Three fatal construction accidents in one week have prompted a New York City councilman to call for the implementation of a workplace safety law that was enacted in 2017. The councilman says that the training protocols required by Local Law 196 may have prevented one or all of the fatalities. While the deadline for employers to meet the 40 hours of safety training mandated by the law remains Sept. 1, 2020, the date for reaching 30 hours of training has been moved from Dec. 1 to June 1, 2020.
The first of the three fatal construction accidents occurred on April 8 when a window washer died after being struck by a piece of falling masonry on the east Side. The second took place on April 10 and claimed the life of a worker who was stacking bricks at a construction site in Brooklyn Heights. The third happened in SoHo during the early morning hours of April 13 and killed a worker who was assembling a crane.
The spate of fatal accidents could bring closer scrutiny to an industry that has a poor safety record. The private construction sector has the highest rate of workplace fatalities in New York City and accounts for one in four job-related deaths. Nonfatal accidents are also a major problem for the city’s contractors. A recent report reveals that workplace injuries in the sector increased by more than 40 percent between 2016 and 2018.
Statistics such as those found in the report could be used by experienced personal injury attorneys to support arguments of gross negligence in lawsuits filed on behalf of injured construction workers. While the workers’ compensation program was put into place partly to prevent this kind of litigation, injured workers may pursue civil remedies when their employers acted with extreme disregard for their safety.

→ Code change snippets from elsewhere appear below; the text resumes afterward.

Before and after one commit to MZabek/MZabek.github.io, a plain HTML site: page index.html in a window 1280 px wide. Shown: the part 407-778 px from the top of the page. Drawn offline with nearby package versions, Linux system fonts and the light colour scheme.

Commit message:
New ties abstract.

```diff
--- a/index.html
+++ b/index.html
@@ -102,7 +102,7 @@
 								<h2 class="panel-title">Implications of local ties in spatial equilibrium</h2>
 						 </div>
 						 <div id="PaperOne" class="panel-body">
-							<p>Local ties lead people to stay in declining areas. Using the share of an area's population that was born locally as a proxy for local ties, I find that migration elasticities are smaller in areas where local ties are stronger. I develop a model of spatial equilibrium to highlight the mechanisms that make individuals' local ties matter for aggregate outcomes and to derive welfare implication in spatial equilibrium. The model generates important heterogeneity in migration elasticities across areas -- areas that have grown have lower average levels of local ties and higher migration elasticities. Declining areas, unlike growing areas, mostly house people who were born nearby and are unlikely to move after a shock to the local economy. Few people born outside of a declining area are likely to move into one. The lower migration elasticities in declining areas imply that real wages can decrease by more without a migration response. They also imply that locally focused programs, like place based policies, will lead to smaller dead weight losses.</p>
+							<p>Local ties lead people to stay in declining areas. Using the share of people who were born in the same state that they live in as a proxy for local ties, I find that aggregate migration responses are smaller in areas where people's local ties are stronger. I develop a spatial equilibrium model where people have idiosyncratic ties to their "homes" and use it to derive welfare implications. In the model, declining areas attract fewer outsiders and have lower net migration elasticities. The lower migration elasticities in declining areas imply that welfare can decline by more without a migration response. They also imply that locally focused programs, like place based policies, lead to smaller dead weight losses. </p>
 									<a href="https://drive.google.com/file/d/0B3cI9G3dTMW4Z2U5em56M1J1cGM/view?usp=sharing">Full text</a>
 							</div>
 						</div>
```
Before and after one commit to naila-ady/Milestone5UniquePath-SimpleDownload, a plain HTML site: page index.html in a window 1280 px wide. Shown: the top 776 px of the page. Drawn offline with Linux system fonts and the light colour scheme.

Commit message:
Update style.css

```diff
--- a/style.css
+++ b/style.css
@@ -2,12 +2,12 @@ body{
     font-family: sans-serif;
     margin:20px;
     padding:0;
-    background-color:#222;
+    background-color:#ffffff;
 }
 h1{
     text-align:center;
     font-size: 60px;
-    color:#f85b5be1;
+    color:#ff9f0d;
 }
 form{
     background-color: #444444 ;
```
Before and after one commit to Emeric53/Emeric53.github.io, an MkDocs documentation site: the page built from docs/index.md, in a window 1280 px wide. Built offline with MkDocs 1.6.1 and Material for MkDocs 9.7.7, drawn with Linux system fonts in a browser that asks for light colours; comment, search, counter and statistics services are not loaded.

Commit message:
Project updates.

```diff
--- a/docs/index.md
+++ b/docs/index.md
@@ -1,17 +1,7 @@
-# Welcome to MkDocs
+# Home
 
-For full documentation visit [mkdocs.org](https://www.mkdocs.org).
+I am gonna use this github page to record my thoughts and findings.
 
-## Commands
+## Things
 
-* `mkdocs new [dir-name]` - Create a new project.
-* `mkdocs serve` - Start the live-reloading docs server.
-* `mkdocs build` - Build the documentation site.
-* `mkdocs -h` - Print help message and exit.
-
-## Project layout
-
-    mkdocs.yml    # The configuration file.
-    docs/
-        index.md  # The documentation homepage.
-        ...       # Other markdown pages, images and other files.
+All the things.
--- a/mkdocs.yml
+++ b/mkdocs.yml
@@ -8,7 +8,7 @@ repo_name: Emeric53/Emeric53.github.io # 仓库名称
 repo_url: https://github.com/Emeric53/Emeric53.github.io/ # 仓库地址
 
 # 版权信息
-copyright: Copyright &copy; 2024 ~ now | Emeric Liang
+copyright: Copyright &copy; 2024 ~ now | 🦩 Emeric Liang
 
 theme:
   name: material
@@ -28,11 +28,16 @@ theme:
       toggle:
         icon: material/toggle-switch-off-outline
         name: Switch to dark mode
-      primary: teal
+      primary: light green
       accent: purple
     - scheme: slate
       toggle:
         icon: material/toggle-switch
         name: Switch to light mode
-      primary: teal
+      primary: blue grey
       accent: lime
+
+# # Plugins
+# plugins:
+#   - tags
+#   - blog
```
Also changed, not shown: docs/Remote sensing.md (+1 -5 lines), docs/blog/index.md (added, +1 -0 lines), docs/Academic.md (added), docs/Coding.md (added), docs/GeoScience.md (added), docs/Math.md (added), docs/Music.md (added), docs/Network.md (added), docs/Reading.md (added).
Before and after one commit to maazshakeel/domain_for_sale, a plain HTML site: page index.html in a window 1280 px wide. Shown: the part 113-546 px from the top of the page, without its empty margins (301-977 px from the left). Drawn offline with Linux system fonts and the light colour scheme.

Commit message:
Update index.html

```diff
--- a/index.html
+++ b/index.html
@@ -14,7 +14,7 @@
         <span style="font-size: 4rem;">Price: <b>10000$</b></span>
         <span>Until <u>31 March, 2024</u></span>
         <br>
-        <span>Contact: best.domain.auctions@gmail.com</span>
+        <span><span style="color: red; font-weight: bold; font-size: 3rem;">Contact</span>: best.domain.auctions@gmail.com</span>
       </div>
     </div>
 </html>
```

Source: Crain’s New York Business, “Calls to speed up safety law after construction deaths last week”, Ryan Deffenbaugh, April 15, 2019